    This group policy will enable Object Access File System Auditing and define what would cause this event to occur via SACLs.
    We define Advanced Audit of Object Access for the File System. Then we define the SACLs in Global Object Access Auditing.


    **
    SACL resource from Microsoft:
    https://msdn.microsoft.com/en-us/library/windows/desktop/aa374872(v=vs.85).aspx
    I recommend NOT naming the GPO similar to my examples.. ie: do not use "canary" or some other such that may tip your hat too easily.
    **
  2. On your WEF server, create a subscription to look for EventID:4663 and the canary files you created in Prerequisite step 3.
    example: we will use "c:\users\public\documents\new-login-information.txt"
    Now we only want (for the sake of bandwidth and storage and event "overload") to get 4663 events that contain our canary files.
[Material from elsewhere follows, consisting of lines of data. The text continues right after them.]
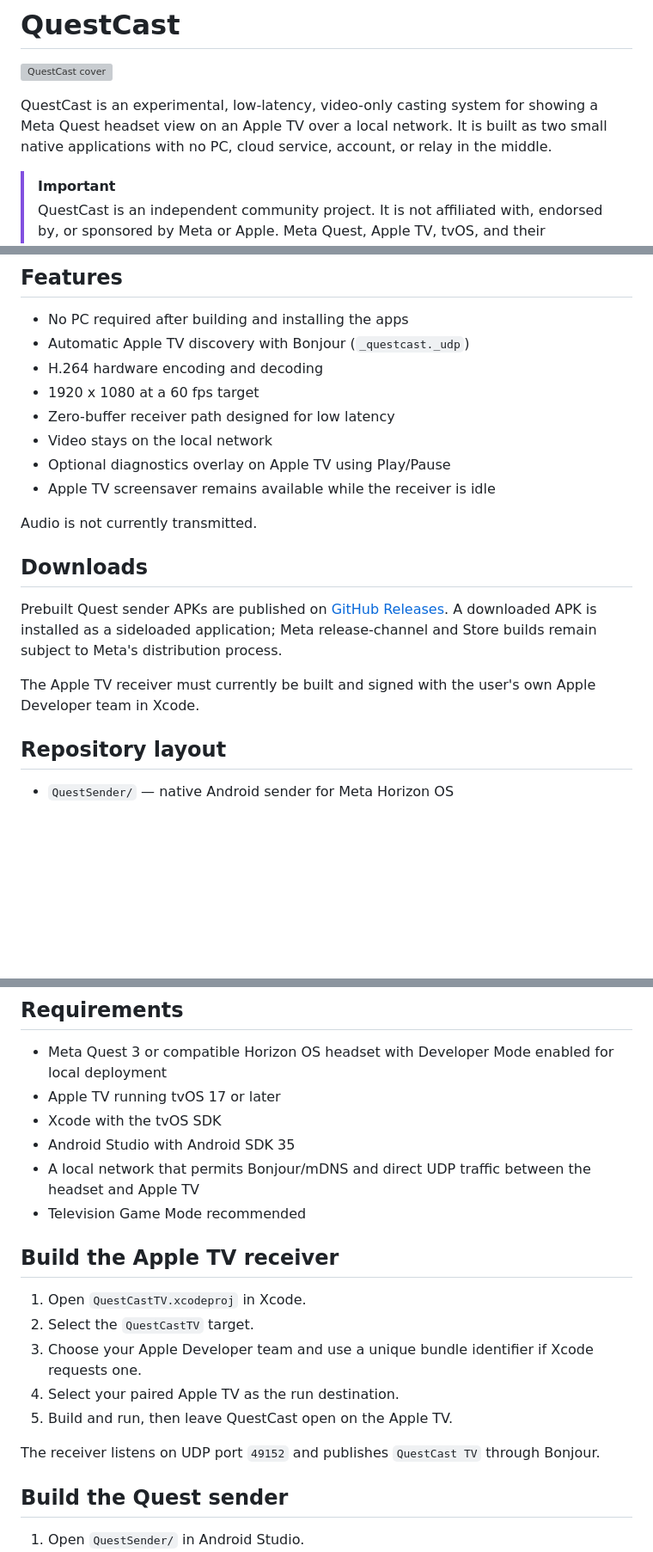
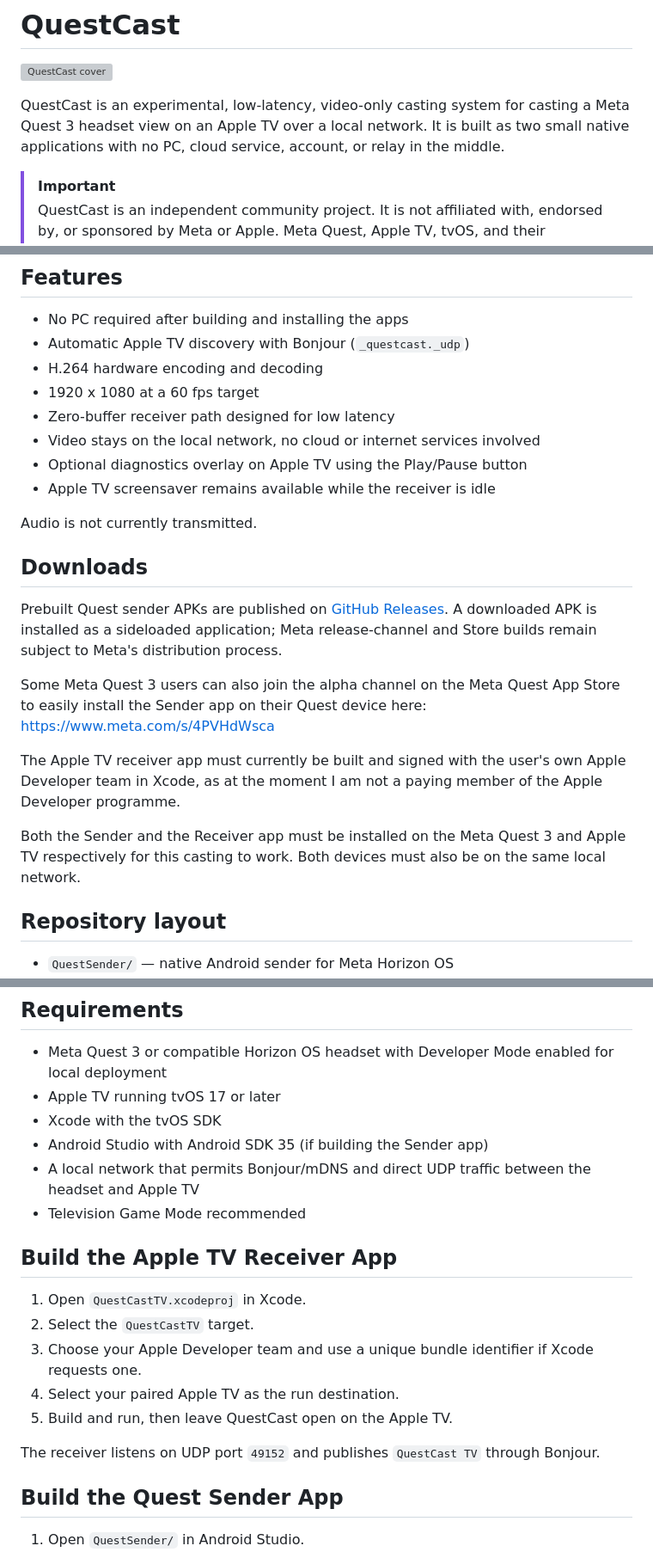
Before and after one commit to RegularAdrian/QuestCast, a Markdown page: README.md, 3 parts joined by grey strips. Shown at 86% size. Rendered like a GitHub page; blank space fills up the shorter version; grey boxes are pictures that could not be loaded.

Commit message:
Revise README for clarity and additional details
Updated README to clarify compatibility with Meta Quest 3 and Apple TV, added information about installation and requirements, and improved wording for clarity.

```diff
--- a/README.md
+++ b/README.md
@@ -2,7 +2,7 @@
 
 ![QuestCast cover](StoreAssets/QuestCast-Cover-Landscape-2560x1440.png)
 
-QuestCast is an experimental, low-latency, video-only casting system for showing a Meta Quest headset view on an Apple TV over a local network. It is built as two small native applications with no PC, cloud service, account, or relay in the middle.
+QuestCast is an experimental, low-latency, video-only casting system for casting a Meta Quest 3 headset view on an Apple TV over a local network. It is built as two small native applications with no PC, cloud service, account, or relay in the middle.
 
 > [!IMPORTANT]
 > QuestCast is an independent community project. It is not affiliated with, endorsed by, or sponsored by Meta or Apple. Meta Quest, Apple TV, tvOS, and their respective marks belong to their owners.
@@ -25,8 +25,8 @@ This design prioritises responsiveness over perfect delivery: incomplete or late
 - H.264 hardware encoding and decoding
 - 1920 x 1080 at a 60 fps target
 - Zero-buffer receiver path designed for low latency
-- Video stays on the local network
-- Optional diagnostics overlay on Apple TV using Play/Pause
+- Video stays on the local network, no cloud or internet services involved
+- Optional diagnostics overlay on Apple TV using the Play/Pause button
 - Apple TV screensaver remains available while the receiver is idle
 
 Audio is not currently transmitted.
@@ -35,7 +35,11 @@ Audio is not currently transmitted.
 
 Prebuilt Quest sender APKs are published on [GitHub Releases](https://github.com/RegularAdrian/QuestCast/releases). A downloaded APK is installed as a sideloaded application; Meta release-channel and Store builds remain subject to Meta's distribution process.
 
-The Apple TV receiver must currently be built and signed with the user's own Apple Developer team in Xcode.
+Some Meta Quest 3 users can also join the alpha channel on the Meta Quest App Store to easily install the Sender app on their Quest device here: [https://www.meta.com/s/4PVHdWsca](https://www.meta.com/s/4PVHdWsca)
+
+The Apple TV receiver app must currently be built and signed with the user's own Apple Developer team in Xcode, as at the moment I am not a paying member of the Apple Developer programme.
+
+Both the Sender and the Receiver app must be installed on the Meta Quest 3 and Apple TV respectively for this casting to work. Both devices must also be on the same local network.
 
 ## Repository layout
 
@@ -50,11 +54,11 @@ The Apple TV receiver must currently be built and signed with the user's own App
 - Meta Quest 3 or compatible Horizon OS headset with Developer Mode enabled for local deployment
 - Apple TV running tvOS 17 or later
 - Xcode with the tvOS SDK
-- Android Studio with Android SDK 35
+- Android Studio with Android SDK 35 (if building the Sender app)
 - A local network that permits Bonjour/mDNS and direct UDP traffic between the headset and Apple TV
 - Television Game Mode recommended
 
-## Build the Apple TV receiver
+## Build the Apple TV Receiver App
 
 1. Open `QuestCastTV.xcodeproj` in Xcode.
 2. Select the `QuestCastTV` target.
@@ -64,7 +68,7 @@ The Apple TV receiver must currently be built and signed with the user's own App
 
 The receiver listens on UDP port `49152` and publishes `QuestCast TV` through Bonjour.
 
-## Build the Quest sender
+## Build the Quest Sender App
 
 1. Open `QuestSender/` in Android Studio.
 2. Allow Gradle to sync.
```
Also changed, not shown: other parts of README.md (+1 -1 lines).
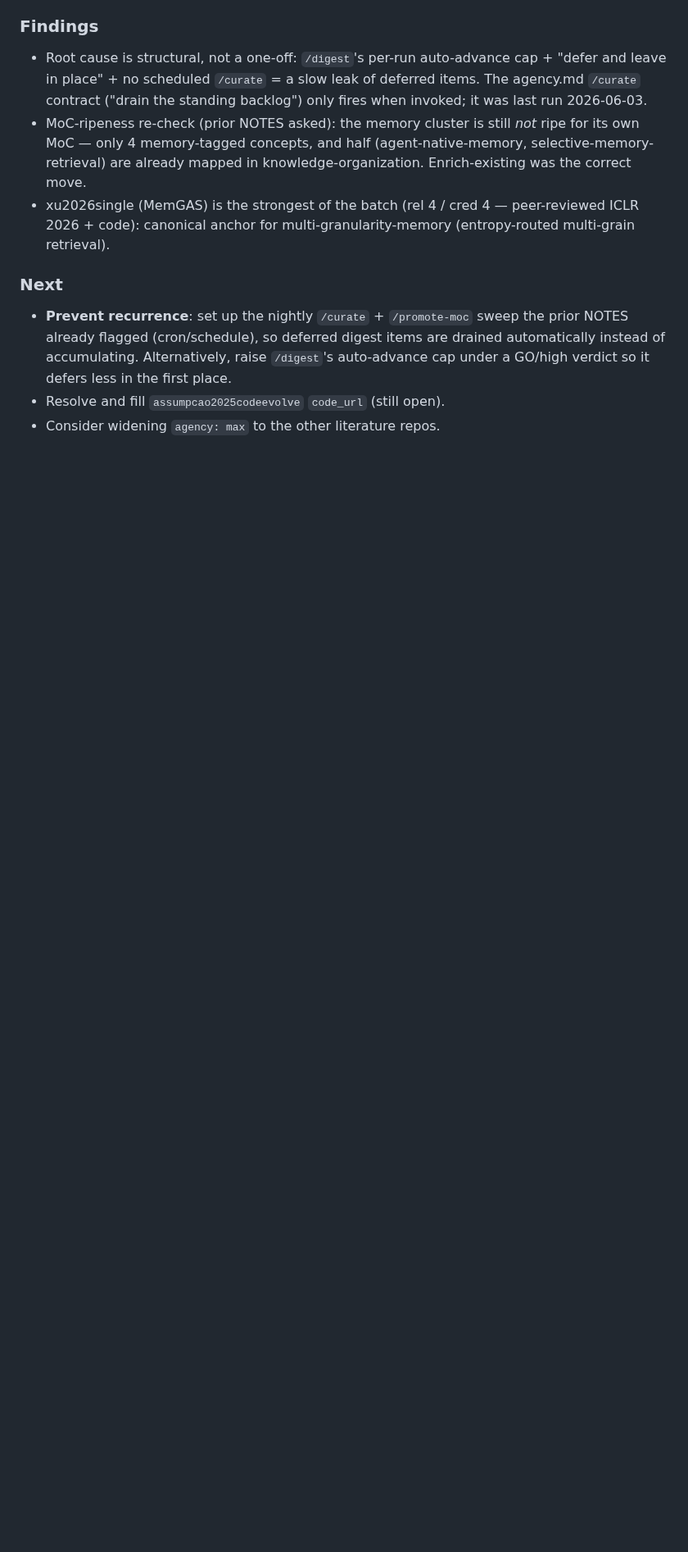
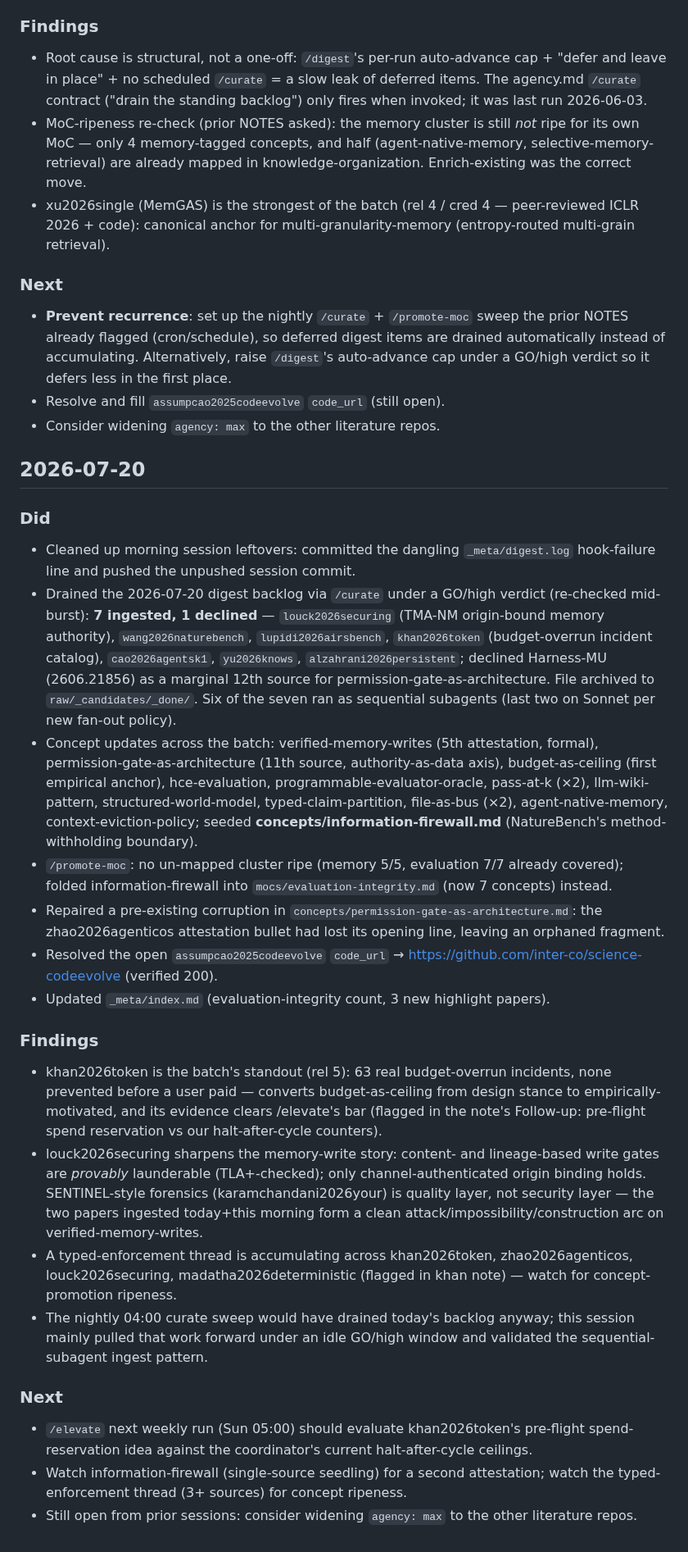
Before and after one commit to eschmitt88/agentic-research, a Markdown page: NOTES.md, the part around the change. Shown at 82% size. GitHub-like rendering; blank space fills up the shorter version.

Commit message:
wrap 2026-07-20: curate-drain (7 ingested, 1 declined), information-firewall → evaluation-integrity, codeevolve code_url

```diff
--- a/NOTES.md
+++ b/NOTES.md
@@ -402,3 +402,67 @@ SessionEnd hook backstops this if you forget.
   less in the first place.
 - Resolve and fill `assumpcao2025codeevolve` `code_url` (still open).
 - Consider widening `agency: max` to the other literature repos.
+
+## 2026-07-20
+
+### Did
+- Cleaned up morning session leftovers: committed the dangling
+  `_meta/digest.log` hook-failure line and pushed the unpushed
+  session commit.
+- Drained the 2026-07-20 digest backlog via `/curate` under a GO/high
+  verdict (re-checked mid-burst): **7 ingested, 1 declined** —
+  `louck2026securing` (TMA-NM origin-bound memory authority),
+  `wang2026naturebench`, `lupidi2026airsbench`, `khan2026token`
+  (budget-overrun incident catalog), `cao2026agentsk1`, `yu2026knows`,
+  `alzahrani2026persistent`; declined Harness-MU (2606.21856) as a
+  marginal 12th source for permission-gate-as-architecture. File
+  archived to `raw/_candidates/_done/`. Six of the seven ran as
+  sequential subagents (last two on Sonnet per new fan-out policy).
+- Concept updates across the batch: verified-memory-writes (5th
+  attestation, formal), permission-gate-as-architecture (11th source,
+  authority-as-data axis), budget-as-ceiling (first empirical anchor),
+  hce-evaluation, programmable-evaluator-oracle, pass-at-k (×2),
+  llm-wiki-pattern, structured-world-model, typed-claim-partition,
+  file-as-bus (×2), agent-native-memory, context-eviction-policy;
+  seeded **concepts/information-firewall.md** (NatureBench's
+  method-withholding boundary).
+- `/promote-moc`: no un-mapped cluster ripe (memory 5/5, evaluation 7/7
+  already covered); folded information-firewall into
+  `mocs/evaluation-integrity.md` (now 7 concepts) instead.
+- Repaired a pre-existing corruption in
+  `concepts/permission-gate-as-architecture.md`: the zhao2026agenticos
+  attestation bullet had lost its opening line, leaving an orphaned
+  fragment.
+- Resolved the open `assumpcao2025codeevolve` `code_url` →
+  https://github.com/inter-co/science-codeevolve (verified 200).
+- Updated `_meta/index.md` (evaluation-integrity count, 3 new
+  highlight papers).
+
+### Findings
+- khan2026token is the batch's standout (rel 5): 63 real budget-overrun
+  incidents, none prevented before a user paid — converts
+  budget-as-ceiling from design stance to empirically-motivated, and
+  its evidence clears /elevate's bar (flagged in the note's Follow-up:
+  pre-flight spend reservation vs our halt-after-cycle counters).
+- louck2026securing sharpens the memory-write story: content- and
+  lineage-based write gates are *provably* launderable (TLA+-checked);
+  only channel-authenticated origin binding holds. SENTINEL-style
+  forensics (karamchandani2026your) is quality layer, not security
+  layer — the two papers ingested today+this morning form a clean
+  attack/impossibility/construction arc on verified-memory-writes.
+- A typed-enforcement thread is accumulating across khan2026token,
+  zhao2026agenticos, louck2026securing, madatha2026deterministic
+  (flagged in khan note) — watch for concept-promotion ripeness.
+- The nightly 04:00 curate sweep would have drained today's backlog
+  anyway; this session mainly pulled that work forward under an idle
+  GO/high window and validated the sequential-subagent ingest pattern.
+
+### Next
+- `/elevate` next weekly run (Sun 05:00) should evaluate khan2026token's
+  pre-flight spend-reservation idea against the coordinator's current
+  halt-after-cycle ceilings.
+- Watch information-firewall (single-source seedling) for a second
+  attestation; watch the typed-enforcement thread (3+ sources) for
+  concept ripeness.
+- Still open from prior sessions: consider widening `agency: max` to
+  the other literature repos.
```
Also changed, not shown: _meta/index.md (+5 -2 lines), _meta/log.md (+2 -0 lines).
Therefore, we will use an "advanced" XML WEF subscription (https://blogs.technet.microsoft.com/askds/2011/09/26/advanced-xml-filtering-in-the-windows-event-viewer/)
    as shown via the code here:
    https://gist.github.com/neu5ron/40874b46d4afc642725d0e00e32b3ddc


    **
    You can still use other existing subscriptions for 4663 that you have. This is only an example to collect 4663 with specific canary files. Adding this subscription would not impact or degrade any 4663 subscriptions you already ahve in place.
    **
    If you do not have logstash configs to pull and send the windows events or are specifically looking for ones for windows, I have some here that will get you started or use resources mentioned above in Prereq 2:
    https://github.com/neu5ron/WinLogsZero2Hero
  3. Now lets see what the events look like in Elastic ELK.  Assuming you have a windows log forwarder, whether NXLog (https://nxlog.co/) or WinLog Beats (https://www.elastic.co/downloads/beats/winlogbeat), setup on your WEF server that is sending to your ELK stack.  An example NXLog setup would look like:
    https://gist.github.com/neu5ron/ad82daa2d452f56ba56d3610d5a0124f

In the Kibana (ELK) example I have applied the search to remove "AccessMask:0x20000" to determine if the canary file was actually "read" versus just a directory browsed (ie: SACL check).
Also, because I have included all events with the canary file's name -- I have excluded EventID:4656 due to its similar scenario as 4663.
I also show that Sysmon and Windows Log 4688 will only show if a process spawns original access to the canary file.  For example, if someone opens up command prompt and then views/lists/etc the canary file, then nothing will log that except 4663. These other events only show that I accessed the canary file by explorer from notepad. However, here are all the ways I accessed the canary file that EventID:4663 showed:
  1. Opened in explorer via notepad.
  2. Accessed/read after internet explorer was already opened.
  3. Accessed/read after command prompt was already opened.
  4. Accessed/read after powershell was already openeded.

Notes

This event collection for canary file access will work even if a computer is offline while the file is accessed because once a computer is connected back to your AD the log will be forwarded to WEF and thus into ELK.

False positives may include:
-user just browsing out of curiousty but not with maliciously/malign intent.
-backup software? -- but this should be easy to whitelist by ProcessName != $BackupSoftware
-AV software? -- but this should be easy to whitelist by ProcessName != $AVSoftware

Additional information on EventID:4663
https://github.com/MicrosoftDocs/windows-itpro-docs/blob/master/windows/device-security/auditing/event-4663.md